Exercise aim: Pull every line containing the word "part" from the records.

Records shown:
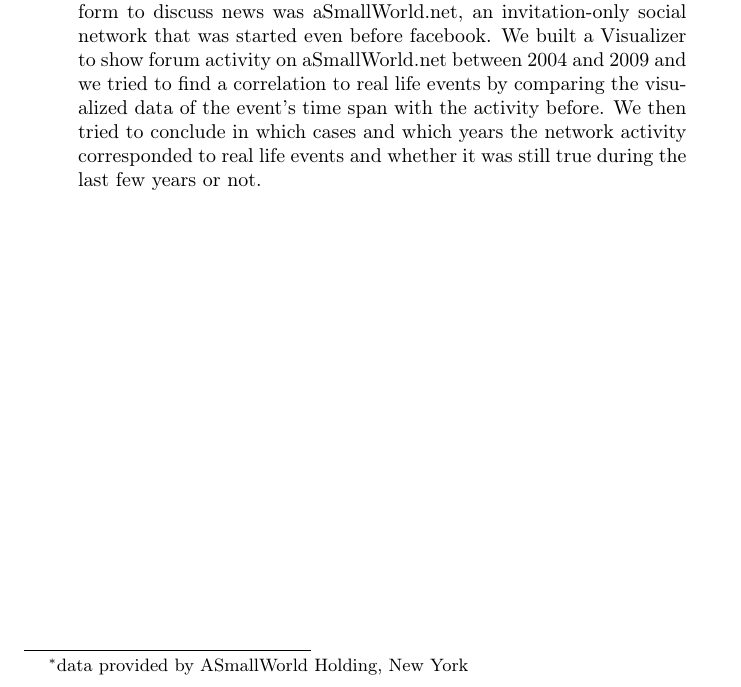
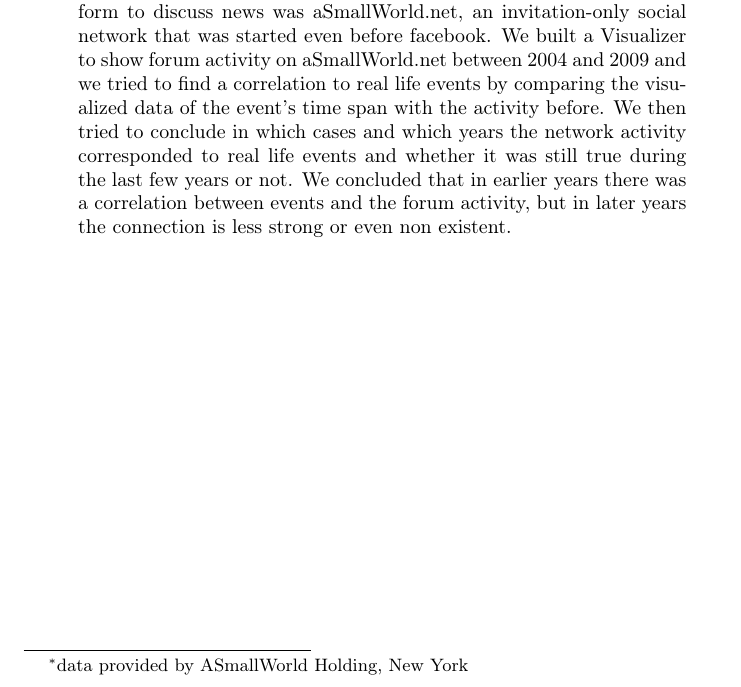
Before and after one commit to Hirschen/comp621u, a LaTeX paper (report/report.tex): part of page 1 of 17, cut so that both start at the same text. Compiled offline with pdfLaTeX.

Commit message:
added a line to abstract...

```diff
--- a/report/report.tex
+++ b/report/report.tex
@@ -28,7 +28,7 @@
   \maketitle
 
   \begin{abstract}
-  	In the beginning of web2.0 there were not as many sites as today where people were able to discuss current events. One popular platform to discuss news was aSmallWorld.net, an invitation-only social network that was started even before facebook. We built a Visualizer to show forum activity on aSmallWorld.net between 2004 and 2009 and we tried to find a correlation to real life events by comparing the visualized data of the event's time span with the activity before. We then tried to conclude in which cases and which years the network activity corresponded to real life events and whether it was still true during the last few years or not.
+  	In the beginning of web2.0 there were not as many sites as today where people were able to discuss current events. One popular platform to discuss news was aSmallWorld.net, an invitation-only social network that was started even before facebook. We built a Visualizer to show forum activity on aSmallWorld.net between 2004 and 2009 and we tried to find a correlation to real life events by comparing the visualized data of the event's time span with the activity before. We then tried to conclude in which cases and which years the network activity corresponded to real life events and whether it was still true during the last few years or not. We concluded that in earlier years there was a correlation between events and the forum activity, but in later years the connection is less strong or even non existent.
   \end{abstract}
   \newpage
 
```
Also changed, not shown: 2 other files.
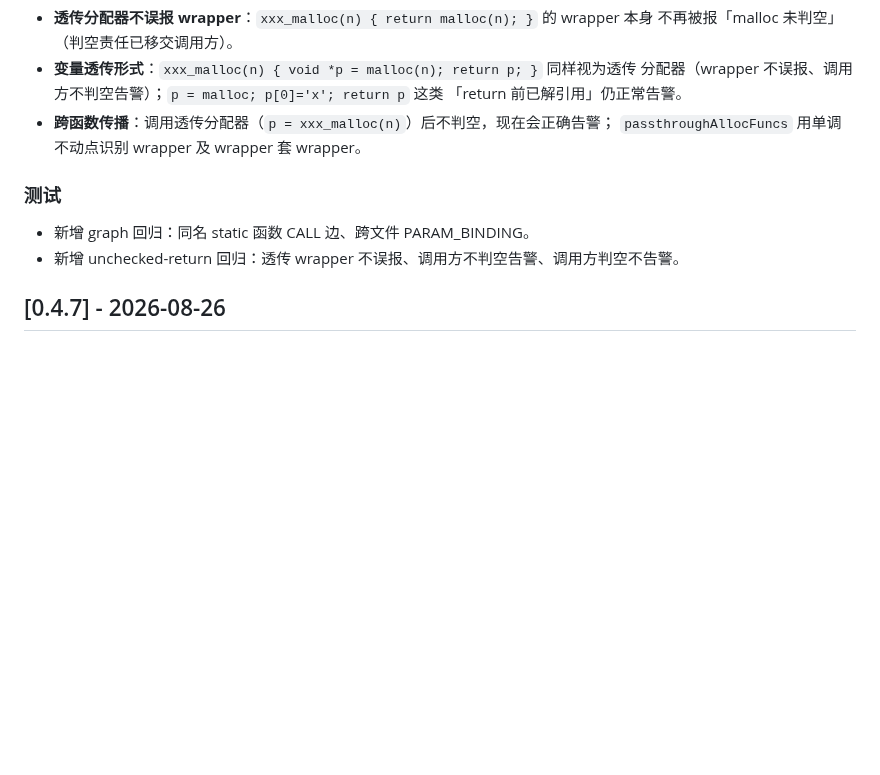
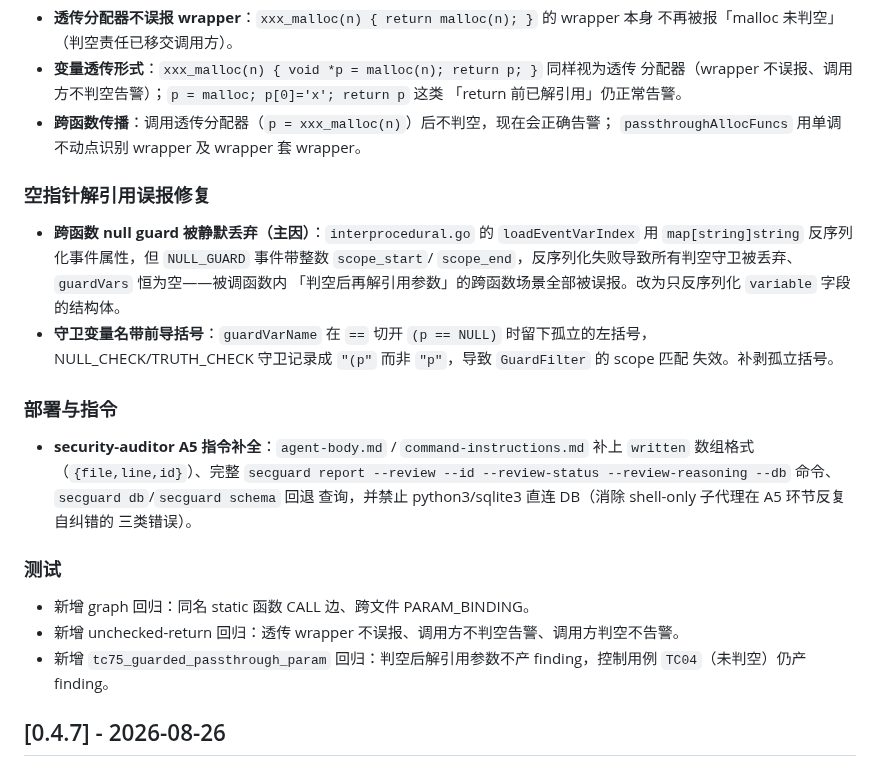
Before and after one commit to DannyAn/secguard-clang, a Markdown page: CHANGELOG.md, the part around the change. Rendered like a GitHub page; blank space fills up the shorter version.

Commit message:
docs(changelog): record null-deref guard fix + A5 instruction fix in 0.4.8

```diff
--- a/CHANGELOG.md
+++ b/CHANGELOG.md
@@ -50,10 +50,30 @@
 - **跨函数传播**：调用透传分配器（`p = xxx_malloc(n)`）后不判空，现在会正确告警；
   `passthroughAllocFuncs` 用单调不动点识别 wrapper 及 wrapper 套 wrapper。
 
+### 空指针解引用误报修复
+
+- **跨函数 null guard 被静默丢弃（主因）**：`interprocedural.go` 的 `loadEventVarIndex`
+  用 `map[string]string` 反序列化事件属性，但 `NULL_GUARD` 事件带整数 `scope_start`/
+  `scope_end`，反序列化失败导致所有判空守卫被丢弃、`guardVars` 恒为空——被调函数内
+  「判空后再解引用参数」的跨函数场景全部被误报。改为只反序列化 `variable` 字段的结构体。
+- **守卫变量名带前导括号**：`guardVarName` 在 `==` 切开 `(p == NULL)` 时留下孤立的左括号，
+  NULL_CHECK/TRUTH_CHECK 守卫记录成 `"(p"` 而非 `"p"`，导致 `GuardFilter` 的 scope 匹配
+  失效。补剥孤立括号。
+
+### 部署与指令
+
+- **security-auditor A5 指令补全**：`agent-body.md` / `command-instructions.md` 补上
+  `written` 数组格式（`{file,line,id}`）、完整 `secguard report --review --id
+  --review-status --review-reasoning --db` 命令、`secguard db`/`secguard schema` 回退
+  查询，并禁止 python3/sqlite3 直连 DB（消除 shell-only 子代理在 A5 环节反复自纠错的
+  三类错误）。
+
 ### 测试
 
 - 新增 graph 回归：同名 static 函数 CALL 边、跨文件 PARAM_BINDING。
 - 新增 unchecked-return 回归：透传 wrapper 不误报、调用方不判空告警、调用方判空不告警。
+- 新增 `tc75_guarded_passthrough_param` 回归：判空后解引用参数不产 finding，控制用例
+  `TC04`（未判空）仍产 finding。
 
 ## [0.4.7] - 2026-08-26
 
```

Written reply:
Before and after one commit to Hirschen/comp621u, a LaTeX paper (report/report.tex): part of page 1 of 17, cut so that both start at the same text. Compiled offline with pdfLaTeX.
Before and after one commit to DannyAn/secguard-clang, a Markdown page: CHANGELOG.md, the part around the change. Rendered like a GitHub page; blank space fills up the shorter version.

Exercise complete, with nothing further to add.